(Items from a data source)
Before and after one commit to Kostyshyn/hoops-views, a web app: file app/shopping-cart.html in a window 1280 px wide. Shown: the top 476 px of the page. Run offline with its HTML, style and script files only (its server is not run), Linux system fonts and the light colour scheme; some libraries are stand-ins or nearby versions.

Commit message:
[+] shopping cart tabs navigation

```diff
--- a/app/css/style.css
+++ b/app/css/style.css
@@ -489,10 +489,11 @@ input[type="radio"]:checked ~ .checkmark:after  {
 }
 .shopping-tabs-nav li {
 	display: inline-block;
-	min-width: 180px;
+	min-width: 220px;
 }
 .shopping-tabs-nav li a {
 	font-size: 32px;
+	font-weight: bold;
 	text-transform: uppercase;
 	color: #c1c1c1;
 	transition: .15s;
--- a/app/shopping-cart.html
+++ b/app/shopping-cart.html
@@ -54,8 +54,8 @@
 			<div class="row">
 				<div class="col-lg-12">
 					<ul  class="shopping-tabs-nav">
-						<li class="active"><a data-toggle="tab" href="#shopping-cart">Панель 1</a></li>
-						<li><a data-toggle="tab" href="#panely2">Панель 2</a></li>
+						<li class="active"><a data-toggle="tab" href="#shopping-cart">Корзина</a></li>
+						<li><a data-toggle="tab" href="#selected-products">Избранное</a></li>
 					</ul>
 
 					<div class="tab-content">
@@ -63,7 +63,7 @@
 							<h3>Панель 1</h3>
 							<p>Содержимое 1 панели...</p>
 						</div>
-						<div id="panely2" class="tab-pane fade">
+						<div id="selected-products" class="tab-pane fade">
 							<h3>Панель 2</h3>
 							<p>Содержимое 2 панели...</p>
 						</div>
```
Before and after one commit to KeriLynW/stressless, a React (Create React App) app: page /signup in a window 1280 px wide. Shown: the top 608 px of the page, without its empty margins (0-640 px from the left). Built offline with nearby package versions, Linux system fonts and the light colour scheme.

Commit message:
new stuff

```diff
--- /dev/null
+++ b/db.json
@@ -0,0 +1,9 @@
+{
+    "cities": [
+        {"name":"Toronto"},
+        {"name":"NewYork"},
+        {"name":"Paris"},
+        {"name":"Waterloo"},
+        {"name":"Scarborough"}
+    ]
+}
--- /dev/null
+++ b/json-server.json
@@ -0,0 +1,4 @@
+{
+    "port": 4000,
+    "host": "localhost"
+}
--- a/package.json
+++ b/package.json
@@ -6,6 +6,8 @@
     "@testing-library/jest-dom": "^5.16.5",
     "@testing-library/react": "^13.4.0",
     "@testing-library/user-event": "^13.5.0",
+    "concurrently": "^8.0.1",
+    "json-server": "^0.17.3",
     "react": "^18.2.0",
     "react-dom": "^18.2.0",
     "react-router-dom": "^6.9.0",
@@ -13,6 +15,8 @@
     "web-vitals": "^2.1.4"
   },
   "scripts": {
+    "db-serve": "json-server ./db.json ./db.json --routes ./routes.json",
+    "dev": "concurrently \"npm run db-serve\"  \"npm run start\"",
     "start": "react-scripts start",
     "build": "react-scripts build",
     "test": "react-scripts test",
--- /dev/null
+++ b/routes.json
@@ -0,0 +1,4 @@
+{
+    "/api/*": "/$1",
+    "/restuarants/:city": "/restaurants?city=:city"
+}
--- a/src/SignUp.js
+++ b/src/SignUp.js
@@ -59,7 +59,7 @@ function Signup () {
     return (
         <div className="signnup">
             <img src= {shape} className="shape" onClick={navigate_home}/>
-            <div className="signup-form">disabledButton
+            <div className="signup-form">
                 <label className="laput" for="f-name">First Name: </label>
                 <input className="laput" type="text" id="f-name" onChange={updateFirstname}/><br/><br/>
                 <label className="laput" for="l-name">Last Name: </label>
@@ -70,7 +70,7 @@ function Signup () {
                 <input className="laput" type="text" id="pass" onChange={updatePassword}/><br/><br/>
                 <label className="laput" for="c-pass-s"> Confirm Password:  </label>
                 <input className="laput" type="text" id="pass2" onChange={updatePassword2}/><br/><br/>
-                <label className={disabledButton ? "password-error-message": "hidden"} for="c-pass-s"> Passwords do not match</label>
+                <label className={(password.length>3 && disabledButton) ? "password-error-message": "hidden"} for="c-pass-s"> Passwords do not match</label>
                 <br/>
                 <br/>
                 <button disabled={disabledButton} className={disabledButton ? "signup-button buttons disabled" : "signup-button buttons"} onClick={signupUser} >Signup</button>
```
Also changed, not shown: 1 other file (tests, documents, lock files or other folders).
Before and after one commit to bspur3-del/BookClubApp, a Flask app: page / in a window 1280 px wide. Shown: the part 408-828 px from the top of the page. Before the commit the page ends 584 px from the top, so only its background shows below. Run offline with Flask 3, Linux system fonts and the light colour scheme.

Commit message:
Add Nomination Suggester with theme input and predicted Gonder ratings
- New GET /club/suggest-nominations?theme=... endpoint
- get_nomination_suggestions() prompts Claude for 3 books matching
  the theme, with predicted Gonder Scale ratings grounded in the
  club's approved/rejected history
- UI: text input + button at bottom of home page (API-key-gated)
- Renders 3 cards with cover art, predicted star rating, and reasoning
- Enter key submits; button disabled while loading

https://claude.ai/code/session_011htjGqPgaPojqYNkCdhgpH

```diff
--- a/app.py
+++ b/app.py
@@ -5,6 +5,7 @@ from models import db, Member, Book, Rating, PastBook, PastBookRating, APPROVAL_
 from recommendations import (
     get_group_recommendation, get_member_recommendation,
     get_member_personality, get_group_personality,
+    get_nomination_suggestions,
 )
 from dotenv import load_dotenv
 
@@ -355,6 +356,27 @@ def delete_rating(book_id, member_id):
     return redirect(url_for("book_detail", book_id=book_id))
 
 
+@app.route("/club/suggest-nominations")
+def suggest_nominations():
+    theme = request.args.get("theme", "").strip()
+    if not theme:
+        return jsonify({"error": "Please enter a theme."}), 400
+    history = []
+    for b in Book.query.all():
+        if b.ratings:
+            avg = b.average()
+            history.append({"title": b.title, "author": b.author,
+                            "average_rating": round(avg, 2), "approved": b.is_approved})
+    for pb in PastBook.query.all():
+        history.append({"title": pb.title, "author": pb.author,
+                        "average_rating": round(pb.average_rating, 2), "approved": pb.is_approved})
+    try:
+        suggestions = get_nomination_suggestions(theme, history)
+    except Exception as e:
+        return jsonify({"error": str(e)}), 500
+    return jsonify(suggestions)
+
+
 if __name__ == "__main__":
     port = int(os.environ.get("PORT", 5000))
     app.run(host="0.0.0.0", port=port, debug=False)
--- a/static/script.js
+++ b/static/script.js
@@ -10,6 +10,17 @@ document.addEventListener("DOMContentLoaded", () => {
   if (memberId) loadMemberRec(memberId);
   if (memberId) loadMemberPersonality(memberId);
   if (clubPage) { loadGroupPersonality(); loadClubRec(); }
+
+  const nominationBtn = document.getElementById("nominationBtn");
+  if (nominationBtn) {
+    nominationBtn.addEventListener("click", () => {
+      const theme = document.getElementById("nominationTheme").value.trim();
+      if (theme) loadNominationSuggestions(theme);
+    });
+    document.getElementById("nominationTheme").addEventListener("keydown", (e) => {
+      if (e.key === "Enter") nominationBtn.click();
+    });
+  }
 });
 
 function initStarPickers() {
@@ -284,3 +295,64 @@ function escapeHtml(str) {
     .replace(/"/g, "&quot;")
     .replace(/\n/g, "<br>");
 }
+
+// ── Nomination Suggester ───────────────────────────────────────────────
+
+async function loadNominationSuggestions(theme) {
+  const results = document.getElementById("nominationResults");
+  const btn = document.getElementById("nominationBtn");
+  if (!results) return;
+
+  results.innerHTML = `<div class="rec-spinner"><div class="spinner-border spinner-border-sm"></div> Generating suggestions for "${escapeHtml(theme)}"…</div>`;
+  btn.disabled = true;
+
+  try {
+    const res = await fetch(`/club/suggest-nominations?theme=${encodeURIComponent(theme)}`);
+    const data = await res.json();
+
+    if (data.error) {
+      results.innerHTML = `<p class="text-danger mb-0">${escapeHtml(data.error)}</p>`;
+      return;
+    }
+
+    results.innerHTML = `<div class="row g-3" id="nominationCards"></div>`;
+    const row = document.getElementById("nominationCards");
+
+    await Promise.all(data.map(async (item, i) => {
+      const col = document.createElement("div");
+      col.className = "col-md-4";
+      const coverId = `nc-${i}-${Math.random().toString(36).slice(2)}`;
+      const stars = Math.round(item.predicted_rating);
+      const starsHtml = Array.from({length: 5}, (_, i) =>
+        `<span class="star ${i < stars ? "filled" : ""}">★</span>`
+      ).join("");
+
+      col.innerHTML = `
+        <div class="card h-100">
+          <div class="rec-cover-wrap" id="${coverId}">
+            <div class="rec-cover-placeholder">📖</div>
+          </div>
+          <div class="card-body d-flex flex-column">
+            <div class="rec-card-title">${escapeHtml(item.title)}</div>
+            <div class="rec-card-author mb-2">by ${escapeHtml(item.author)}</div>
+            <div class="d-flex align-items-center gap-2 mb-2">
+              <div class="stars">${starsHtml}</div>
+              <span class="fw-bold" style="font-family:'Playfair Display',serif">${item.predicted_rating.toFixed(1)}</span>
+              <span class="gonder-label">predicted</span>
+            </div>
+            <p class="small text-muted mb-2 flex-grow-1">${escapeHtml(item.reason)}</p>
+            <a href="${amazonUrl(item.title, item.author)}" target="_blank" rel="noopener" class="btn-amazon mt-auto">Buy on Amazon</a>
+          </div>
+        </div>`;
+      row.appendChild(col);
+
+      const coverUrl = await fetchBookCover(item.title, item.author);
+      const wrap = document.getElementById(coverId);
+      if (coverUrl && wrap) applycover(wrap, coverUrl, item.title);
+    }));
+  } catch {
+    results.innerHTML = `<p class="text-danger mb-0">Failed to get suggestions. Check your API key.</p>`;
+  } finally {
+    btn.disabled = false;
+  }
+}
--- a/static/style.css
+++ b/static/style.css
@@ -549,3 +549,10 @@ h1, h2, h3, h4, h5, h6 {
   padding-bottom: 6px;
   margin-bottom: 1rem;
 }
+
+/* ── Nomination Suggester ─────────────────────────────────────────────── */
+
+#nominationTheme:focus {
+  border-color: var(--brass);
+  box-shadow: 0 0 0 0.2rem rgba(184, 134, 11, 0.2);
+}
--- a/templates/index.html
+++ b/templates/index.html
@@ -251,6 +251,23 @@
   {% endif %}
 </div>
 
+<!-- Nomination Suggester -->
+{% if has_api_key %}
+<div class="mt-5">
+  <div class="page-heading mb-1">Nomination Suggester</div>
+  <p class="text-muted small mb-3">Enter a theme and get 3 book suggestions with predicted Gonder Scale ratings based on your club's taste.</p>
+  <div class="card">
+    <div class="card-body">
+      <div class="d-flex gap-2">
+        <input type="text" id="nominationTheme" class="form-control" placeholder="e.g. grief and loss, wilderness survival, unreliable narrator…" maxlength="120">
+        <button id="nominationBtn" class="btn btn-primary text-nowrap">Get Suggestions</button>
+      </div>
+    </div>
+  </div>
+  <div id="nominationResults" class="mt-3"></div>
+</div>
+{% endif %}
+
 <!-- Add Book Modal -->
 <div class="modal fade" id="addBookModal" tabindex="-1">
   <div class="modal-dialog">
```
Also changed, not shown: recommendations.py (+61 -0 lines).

- _TASK_
Out of the records, collect only those lines that contain the string "system".

- _FINAL ANSWER_
Before and after one commit to Kostyshyn/hoops-views, a web app: file app/shopping-cart.html in a window 1280 px wide. Shown: the top 476 px of the page. Run offline with its HTML, style and script files only (its server is not run), Linux system fonts and the light colour scheme; some libraries are stand-ins or nearby versions.
Before and after one commit to KeriLynW/stressless, a React (Create React App) app: page /signup in a window 1280 px wide. Shown: the top 608 px of the page, without its empty margins (0-640 px from the left). Built offline with nearby package versions, Linux system fonts and the light colour scheme.
Before and after one commit to bspur3-del/BookClubApp, a Flask app: page / in a window 1280 px wide. Shown: the part 408-828 px from the top of the page. Before the commit the page ends 584 px from the top, so only its background shows below. Run offline with Flask 3, Linux system fonts and the light colour scheme.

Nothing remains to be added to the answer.